MESSENGER uses neutron spectroscopy to measure average hydrogen concentrations within Mercury’s radar-bright regions. Water-ice concentrations are derived from the hydrogen measurements. “The neutron data indicate that Mercury’s radar-bright polar deposits contain, on average, a hydrogen-rich layer more than tens of centimeters thick beneath a surficial layer 10 to 20 centimeters thick that is less rich in hydrogen,” writes David Lawrence, a MESSENGER Participating Scientist based at The Johns Hopkins University Applied Physics Laboratory and the lead author of one of the papers. “The buried layer has a hydrogen content consistent with nearly pure water ice.”

Data from MESSENGER’s Mercury Laser Altimeter (MLA) — which has fired more than 10 million laser pulses at Mercury to make detailed maps of the planet’s topography — corroborate the radar results and Neutron Spectrometer measurements of Mercury’s polar region, writes Gregory Neumann of the NASA Goddard Space Flight Center. In a second paper, Neumann and his colleagues report that the first MLA measurements of the shadowed north polar regions reveal irregular dark and bright deposits at near-infrared wavelength near Mercury’s north pole.
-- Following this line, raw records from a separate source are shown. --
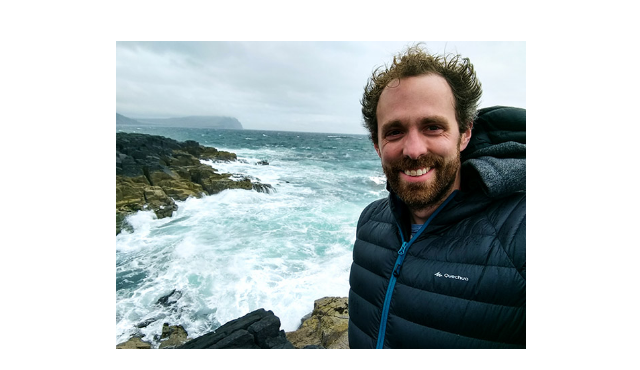
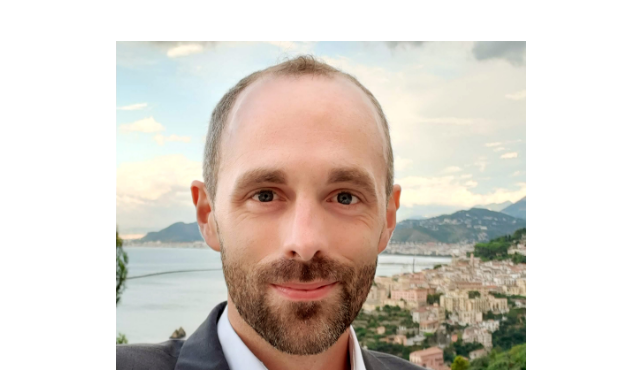
Before and after one commit to tomwbond/cv, a plain HTML site: page index.html in a window 1280 px wide. Shown: the top 370 px of the page, without its empty margins (319-959 px from the left). Drawn offline with Linux system fonts and the light colour scheme.

Commit message:
New photo

```diff
--- a/index.html
+++ b/index.html
@@ -32,7 +32,7 @@
   <div class="container">
     <div class="row">
       <div class="twelve columns" style="margin-top: 10%">
-      <img src="images/tom-bond.jpg" width="100%" style="margin-bottom: 5%">
+      <img src="images/tomitalycolour.jpg" width="100%" style="margin-bottom: 5%">
         <h1>Hi, I'm Tom Bond</h1>
         <h3>A copywriter specialising in sustainability and technology.</h3>
  <img src="images/desk.jpg" width="100%" style="margin-bottom: 5%">
```
Also changed, not shown: images/tomitalycolour.jpg (added).
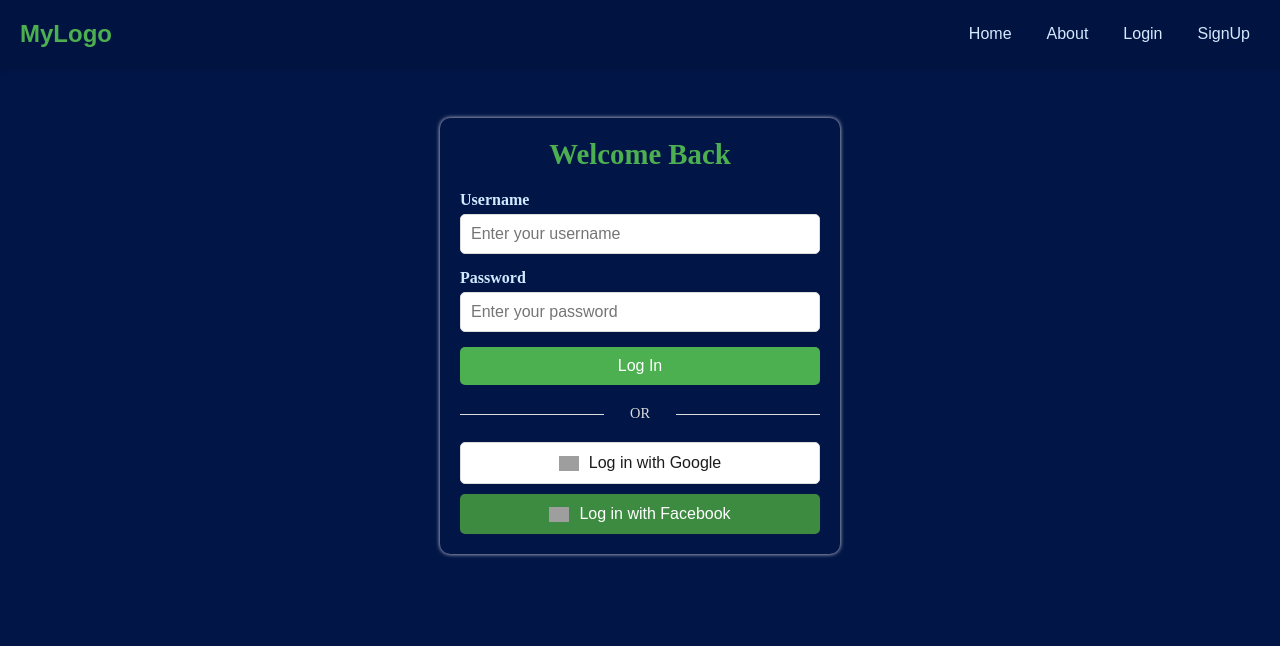
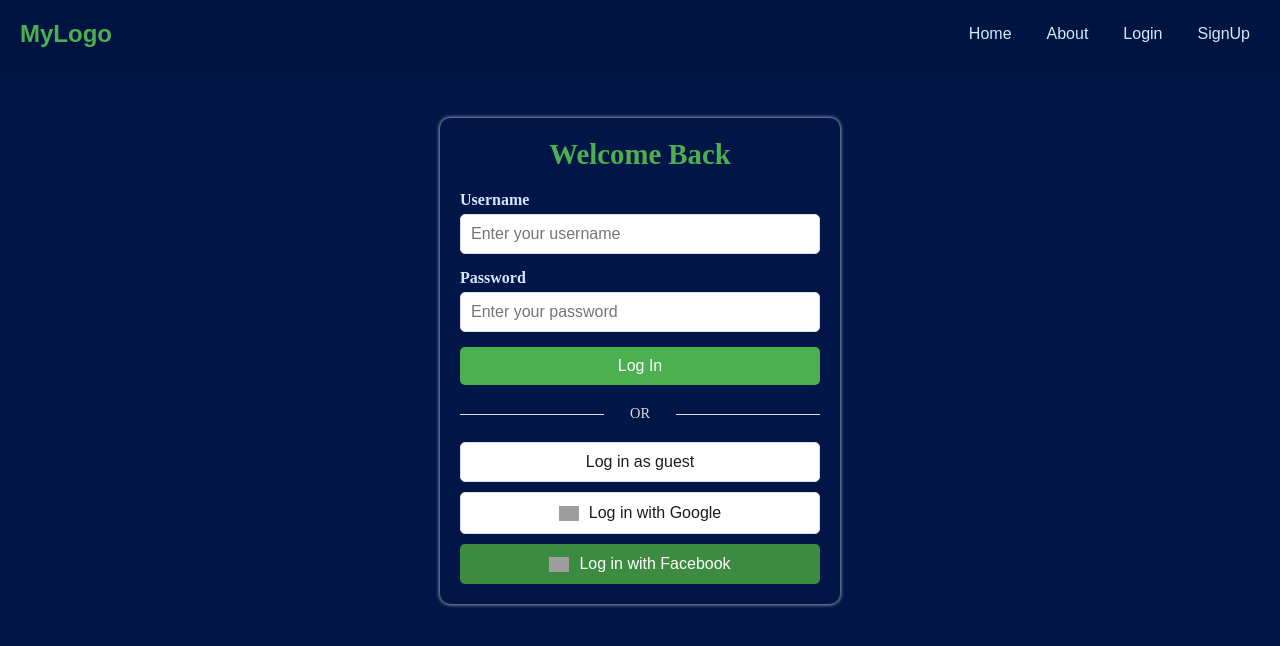
Before and after one commit to marwanGA09/pro-member-DMYJ, a React (Vite) app in the folder client/: page /login in a window 1280 px wide. Shown: the top 646 px of the page. Built offline with nearby package versions, Linux system fonts and the light colour scheme; grey boxes are pictures that could not be loaded.

Commit message:
change some thing

```diff
--- a/client/src/Layout/mainRouter.jsx
+++ b/client/src/Layout/mainRouter.jsx
@@ -25,11 +25,11 @@ const router = createBrowserRouter([
         element: <ProtectedRoute />,
         children: [
           {
-            path: 'dashboard/members',
+            path: 'dashboard',
             element: <DashBoardRouterController />,
             children: [
               // { index: true, element: <GeneralDashBoard /> },
-              { index: true, element: <Members /> },
+              { path: 'members', element: <Members /> },
               { path: 'members/:memberId', element: <Member /> },
               {
                 path: 'members/:memberId/new-payment',
--- a/client/src/pages/DashBoard/General.module.scss
+++ b/client/src/pages/DashBoard/General.module.scss
@@ -38,6 +38,7 @@
   }
 
   select {
+    width: 300px;
     padding: 5px 10px;
     border: 1px solid $border-color;
     border-radius: 5px;
--- a/client/src/pages/Login.jsx
+++ b/client/src/pages/Login.jsx
@@ -35,7 +35,7 @@ const LoginPage = () => {
     setLoginData((prevData) => ({ ...prevData, [name]: value }));
   };
   // FIX
-  const handleLogin = async (e) => {
+  const handleLogin = async (e, something) => {
     e.preventDefault();
     console.log('handle login');
 
@@ -138,6 +138,17 @@ const LoginPage = () => {
       <div className="divider">OR</div>
 
       <div className="social-buttons">
+        <button
+          className="google-button"
+          onClick={() => {
+            setLoginData({
+              username: 'guest',
+              password: 'guestguest',
+            });
+          }}
+        >
+          Log in as guest
+        </button>
         <button className="google-button" onClick={handleGoogleLogin}>
           <i className="icon-google"></i> Log in with Google
         </button>
```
“These reflectance anomalies are concentrated on poleward-facing slopes and are spatially collocated with areas of high radar backscatter postulated to be the result of near-surface water ice,” Neumann writes. “Correlation of observed reflectance with modeled temperatures indicates that the optically bright regions are consistent with surface water ice.”
The MLA also recorded dark patches with diminished reflectance, consistent with the theory that the ice in those areas is covered by a thermally insulating layer. Neumann suggests that impacts of comets or volatile-rich asteroids could have provided both the dark and bright deposits, a finding corroborated in a third paper led by David Paige of the University of California, Los Angeles.

Paige and his colleagues provided the first detailed models of the surface and near-surface temperatures of Mercury’s north polar regions that utilize the actual topography of Mercury’s surface measured by the MLA. The measurements “show that the spatial distribution of regions of high radar backscatter is well matched by the predicted distribution of thermally stable water ice,” he writes.

According to Paige, the dark material is likely a mix of complex organic compounds delivered to Mercury by the impacts of comets and volatile-rich asteroids, the same objects that likely delivered water to the innermost planet.The organic material may have been darkened further by exposure to the harsh radiation at Mercury’s surface, even in permanently shadowed areas.

This dark insulating material is a new wrinkle to the story, says Sean Solomon of the Columbia University’s Lamont-Doherty Earth Observatory, principal investigator of the MESSENGER mission. “For more than 20 years the jury has been deliberating on whether the planet closest to the Sun hosts abundant water ice in its permanently shadowed polar regions. MESSENGER has now supplied a unanimous affirmative verdict.”

“But the new observations have also raised new questions,” adds Solomon. “Do the dark materials in the polar deposits consist mostly of organic compounds? What kind of chemical reactions has that material experienced? Are there any regions on or within Mercury that might have both liquid water and organic compounds? Only with the continued exploration of Mercury can we hope to make progress on these new questions.”

For more information about the MESSENGER mission, visit: and